It also calls for both short-term, medium-term and long-term solutions, ranging from ease of movement between EU countries for time-limited activities, to new apprenticeship and technical education policies.

"It has taken two decades and more to turn our creative industries from an afterthought to a key driver of wealth and global success," said designer John Sorrell, who founded the Creative Industries Federation.

"To imperil that would be to imperil our wider economy. That is why we need to be at the heart of the new government's industrial strategy and negotiating priorities in coming months."

Access to talent

The Brexit Report builds on many of the themes raised by the Brexit Design Manifesto – a project organised by Dezeen to highlight the cultural and economic importance of the UK's design sector and how it can help the UK thrive in the future.

It was put together based from feedback from over 500 contributors – spanning art, design, theatre, film, television, music, fashion, heritage and more.

One of the suggestions of the report is to create an upgraded visa system that prioritises world-class talent over high salaries.

"As one of the UK's leading architectural practices, we employ some of the most talented people in the world to work at our offices in London and Hong Kong," said architect and Wilkinson Eyre founder Jim Eyre, who was one of the consultees.

"Architecture, like other creative industries, is a collaborative process," he said.

"It is vital to our work that we continue to have the ability to employ the most creative people in our sector – regardless of their country of origin. The coming together of different cultures and backgrounds enhances our creativity, encourages innovation and strengthens our ability to compete in a global market."

The report also calls for the government to confirm that EU nationals currently employed in the UK will be able to stay, and to continue to strengthen the links between higher education and creative industry employers.

"One of the most important aspects of EU membership for the fashion industry is the access it gives us to a unique talent pool," said British Fashion Council chief executive Caroline Rush, who was also consulted by the federation.

"Although home-grown talent is always encouraged and supported, the ability for international workers to be educated in the UK and to start businesses here gives us access to skills that are scarce, or in some cases no longer available in the UK workforce. This is essential to maintaining our enviable reputation as a global fashion hub."

Opportunities to thrive

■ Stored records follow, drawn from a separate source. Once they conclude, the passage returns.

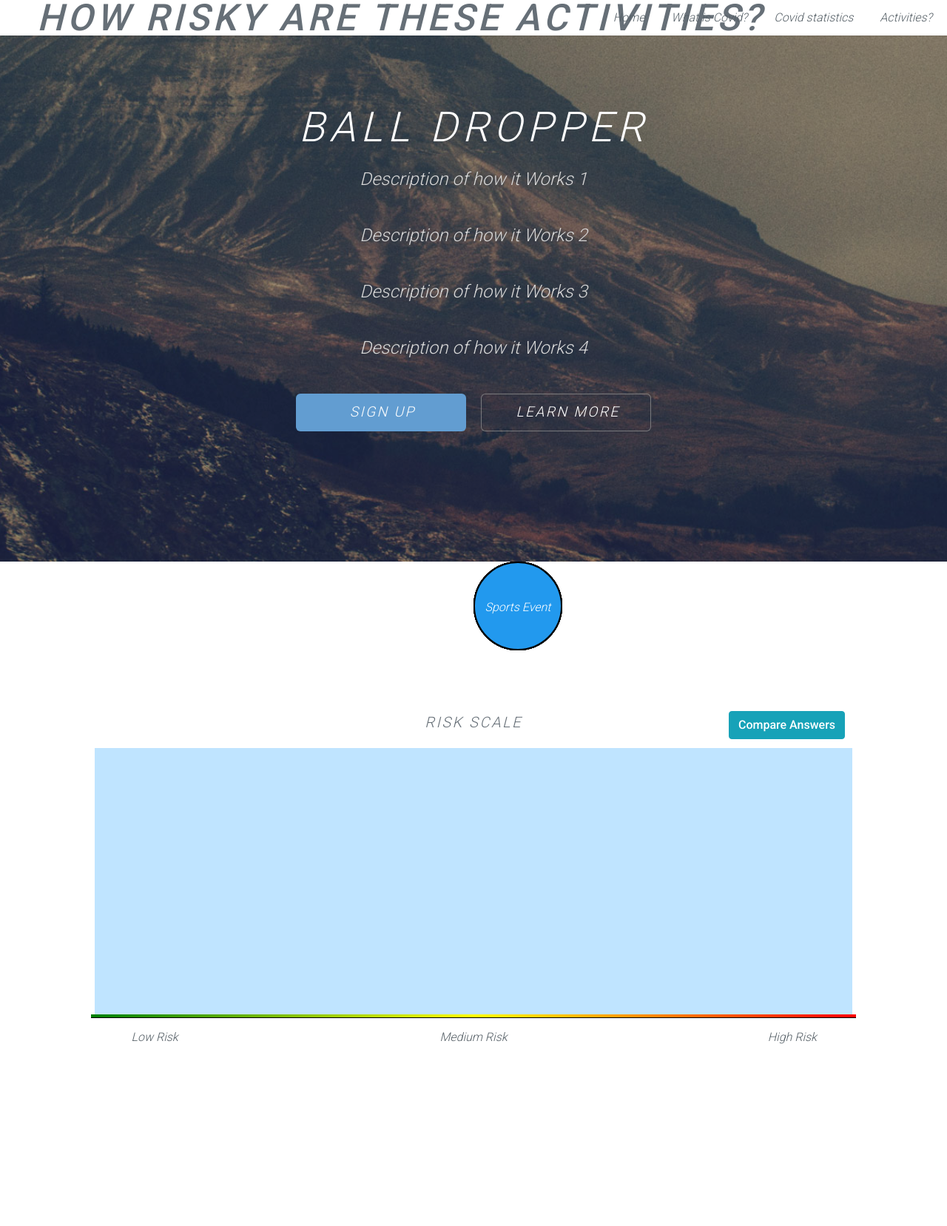
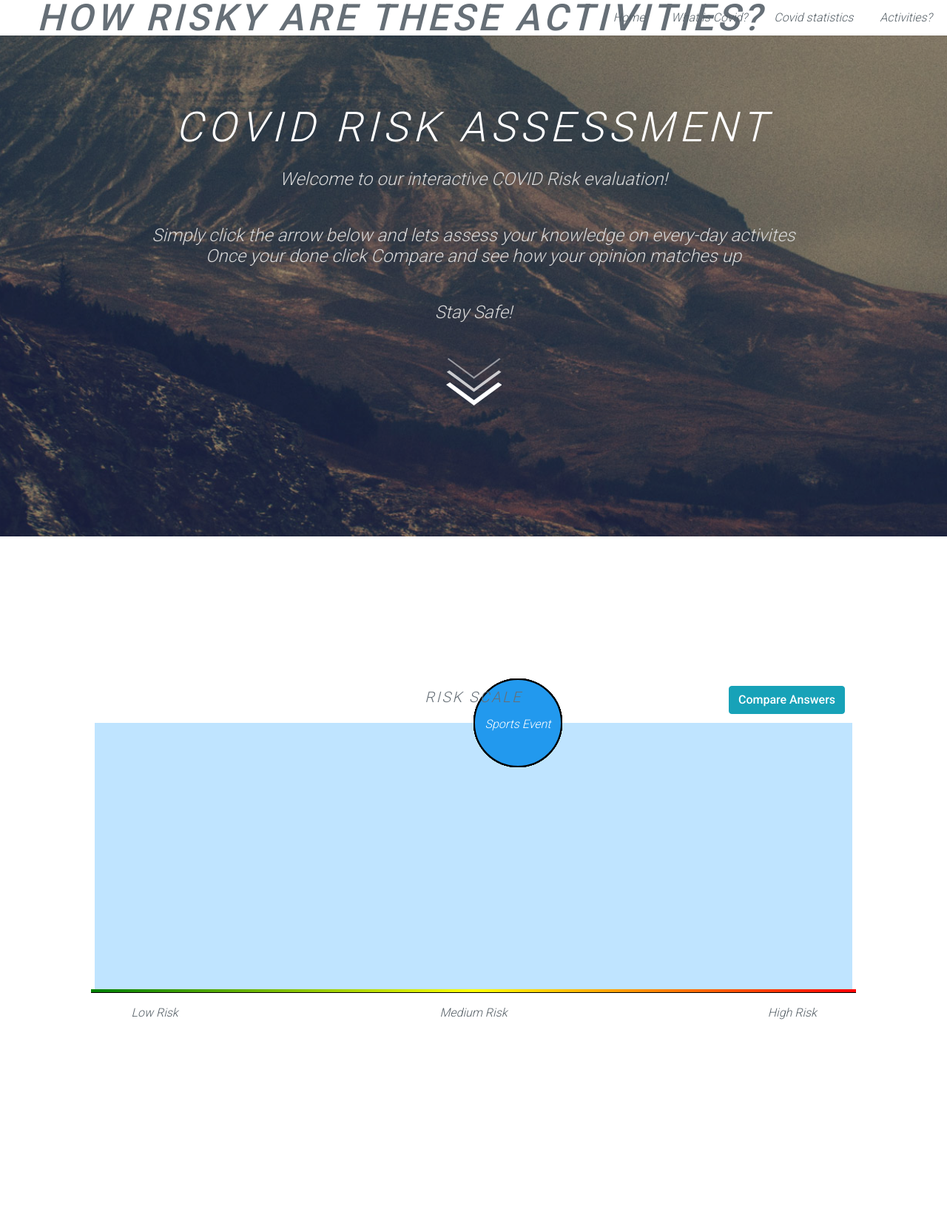
Before and after one commit to PDevanney/KnowYourRisk, a Flask app: page / in a window 1280 px wide. Shown: the top 1657 px of the page at 74% size. After the commit the page ends 1378 px from the top, so only its background shows below. Run offline with Flask 2, Linux system fonts and the light colour scheme; some libraries are stand-ins or nearby versions.

Commit message:
Update Arrow

```diff
--- a/Templates/prototype.html
+++ b/Templates/prototype.html
@@ -3,18 +3,28 @@
 
 <section id="banner">
     <div class="inner">
-        <h2>Ball Dropper</h2>
-        <p>Description of how it Works 1</p>
-        <p>Description of how it Works 2</p>
-        <p>Description of how it Works 3</p>
-        <p>Description of how it Works 4</p>
+        <h2>COVID Risk Assessment</h2>
+        <p>Welcome to our interactive COVID Risk evaluation!</p>
+        <p>Simply click the arrow below and lets assess your knowledge on every-day activites
+            <br>
+            Once your done click Compare and see how your opinion matches up</p>
+        <p>Stay Safe!</p>
 
         <ul class="actions">
-            <li><a href="#content" class="button big special">Sign Up</a></li>
-            <li><a href="#elements" class="button big alt">Learn More</a></li>
+            <a href="/#graph">
+            <div class="content">
+                <svg id="more-arrows">
+                <polygon class="arrow-top" points="37.6,27.9 1.8,1.3 3.3,0 37.6,25.3 71.9,0 73.7,1.3 "/>
+                <polygon class="arrow-middle" points="37.6,45.8 0.8,18.7 4.4,16.4 37.6,41.2 71.2,16.4 74.5,18.7 "/>
+                <polygon class="arrow-bottom" points="37.6,64 0,36.1 5.1,32.8 37.6,56.8 70.4,32.8 75.5,36.1 "/>
+                </svg>
+            </div>
+            </a>
         </ul>
     <div>
 </section>
+
+<section id="graph">
 
     <div id="gym" class="draggable drag-drop" onmouseover="hoverHighlight('gym', '1')" onmouseout="hoverHighlight('gym', '0.5')">
         <p style="position: relative; top: 40%;">Gym</p>
@@ -138,4 +148,6 @@
             </div>
         </div>
     </div>
+</section>
+
 {% endblock %}
--- a/static/css/template.css
+++ b/static/css/template.css
@@ -1,4 +1,6 @@
-
+html {
+  scroll-behavior: smooth;
+}
 
 body {
     background-image: url(../img/bg.jpg);
@@ -341,3 +343,41 @@ body {
   color: black;
   background-color: #ff0000;
 }
+
+/* Arrow & Hover Animation */
+#more-arrows {
+	width: 75px;
+	height: 65px;
+
+  	&:hover {
+    	polygon {
+      		fill: #FFF;
+      		transition: all .2s ease-out;
+
+      &.arrow-bottom {
+        transform: translateY(-18px);
+      }
+
+      &.arrow-top {
+        transform: translateY(18px);
+      }
+
+    }
+
+  }
+
+}
+
+polygon {
+  fill: #FFF;
+  transition: all .2s ease-out;
+
+  &.arrow-middle {
+	  opacity: 0.75;
+	}
+
+	&.arrow-top {
+	  opacity: 0.5
+	}
+
+}
```
Lines whose indentation alone changed are shown as unchanged.
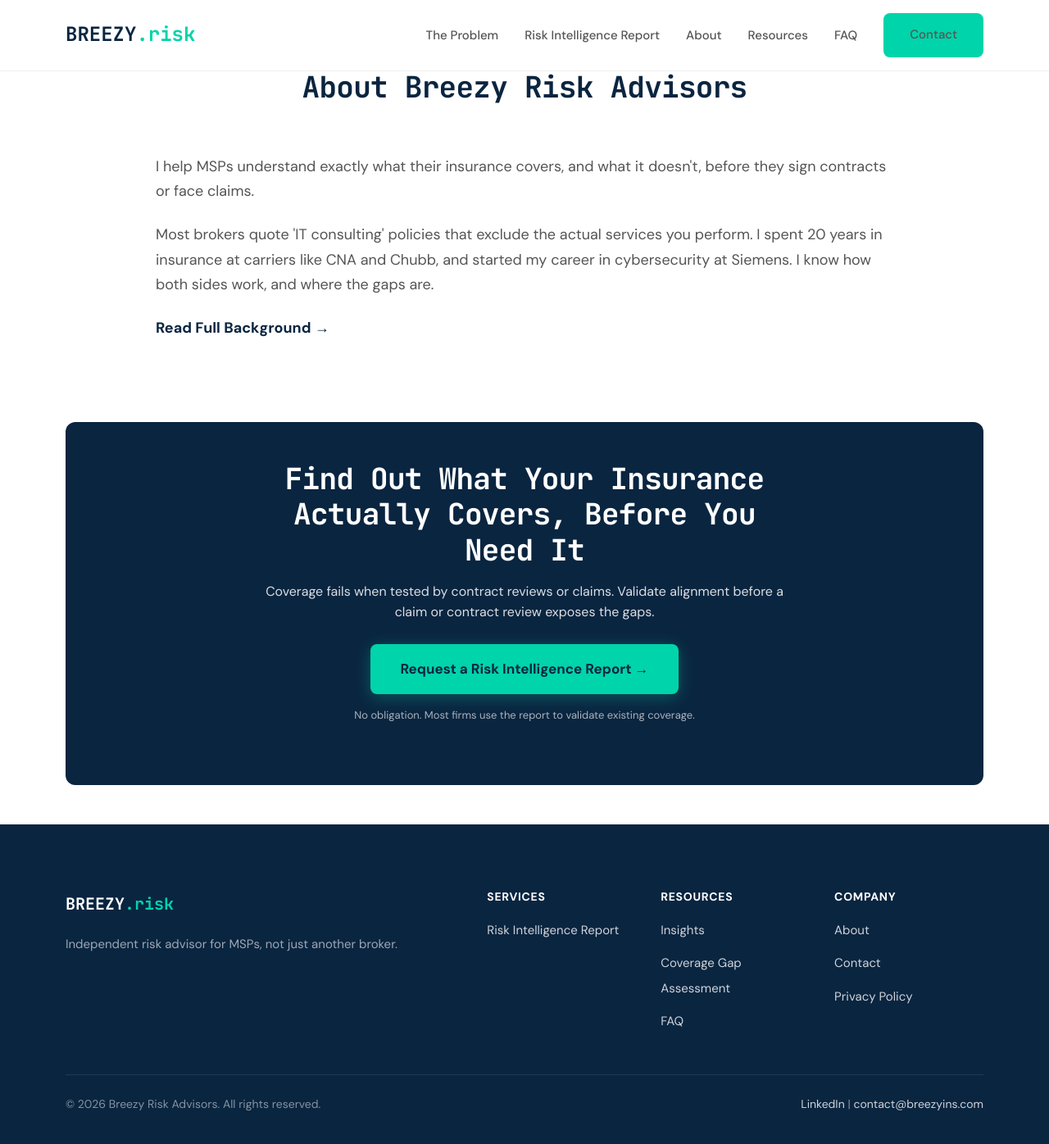
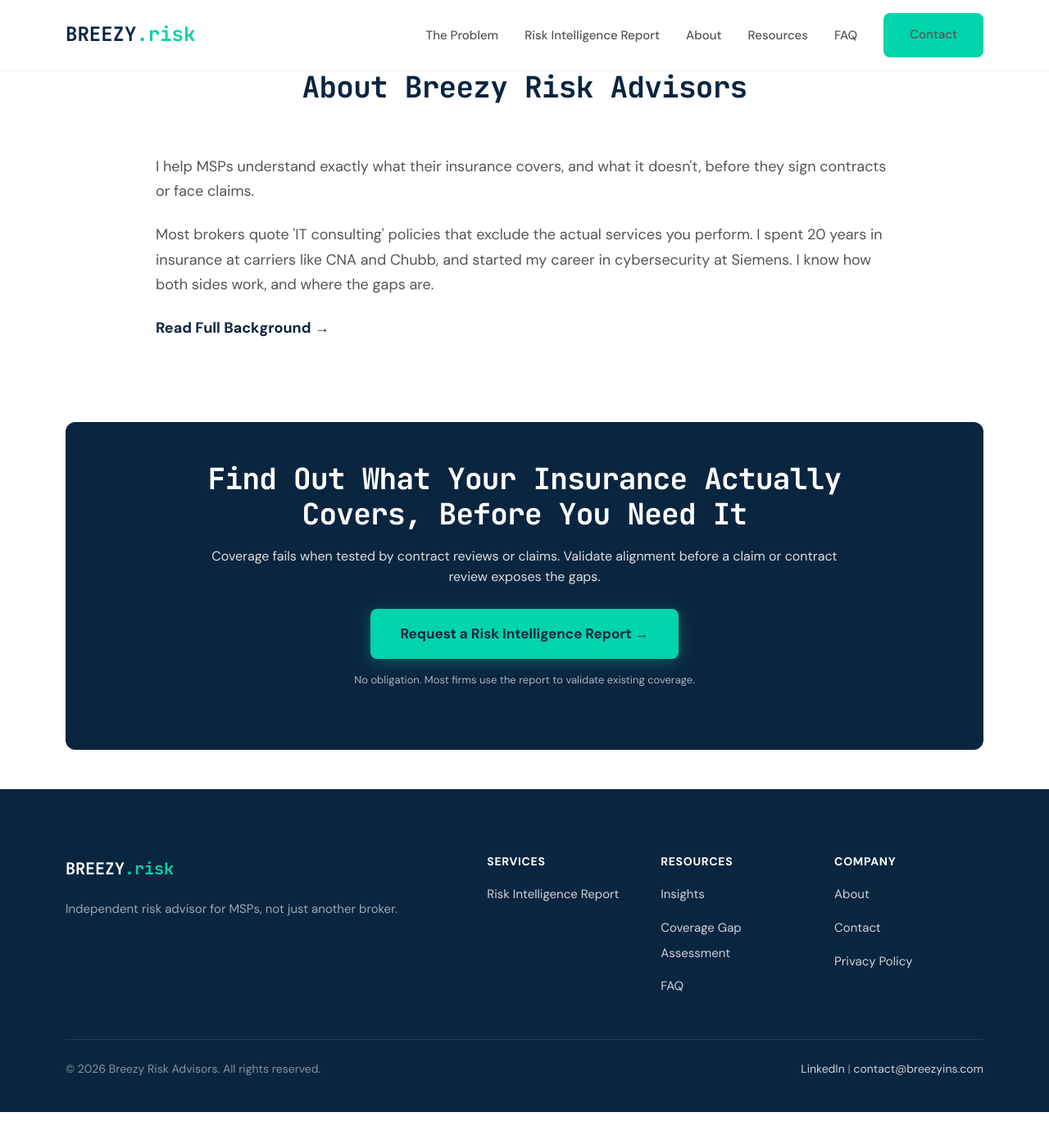
Before and after one commit to joeproe1/breezyins.com, a Jekyll site: the page built from index.html, in a window 1280 px wide and 1400 px high, scrolled down 2035 px. Shown: the top 1396 px of the window at 82% size. Built offline with Jekyll 4.4.1, drawn with Linux system fonts in a browser that asks for light colours; after the commit the page ends 3392 px from its top, so only the background shows below that.

Commit message:
Widen CTA banner inner further (640px to 780px) to fix 4-line wrap
JetBrains Mono is monospace and wider per character than proportional
fonts, so the heading needs more room to fit on 3 lines.

Co-Authored-By: Claude Opus 4.6 <noreply@anthropic.com>

```diff
--- a/_sass/_pages.scss
+++ b/_sass/_pages.scss
@@ -123,7 +123,7 @@
     border-radius: 12px;
 
     .cta-banner-inner {
-        max-width: 640px;
+        max-width: 780px;
         margin: 0 auto;
         text-align: center;
     }
```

Other recommendations include an audit of existing EU funding to identify streams that need to be replaced, a funding boost for education and training to cover skills shortages, and a commitment to uphold intellectual property rights.

"The creative industries are a massive opportunity for the UK government," said John Kampfner, chief executive of the Creative Industries Federation. "The challenge is to seize the opportunity sectors in the British economy, and prioritise them in future trade deals and in the new industrial strategy."

“This is the fastest growing sector of the UK economy and includes all the things that Britain is famous for – from our music to our films, television and heritage," he continued.

"We want to work with government to safeguard the jobs, the revenues and the prestige the creative sector offers."

Dezeen's Brexit Design Manifesto launched last month and has been signed by over 300 leading design industry figures, including Richard Rogers, Thomas Heatherwick, David Adjaye, Terry Farrell, David Shrigley, Amanda Levete and Ilse Crawford.

We are now compiling evidence for a submission to the Culture, Media and Sport Select Committee inquiry into the impact of Brexit on the creative industries.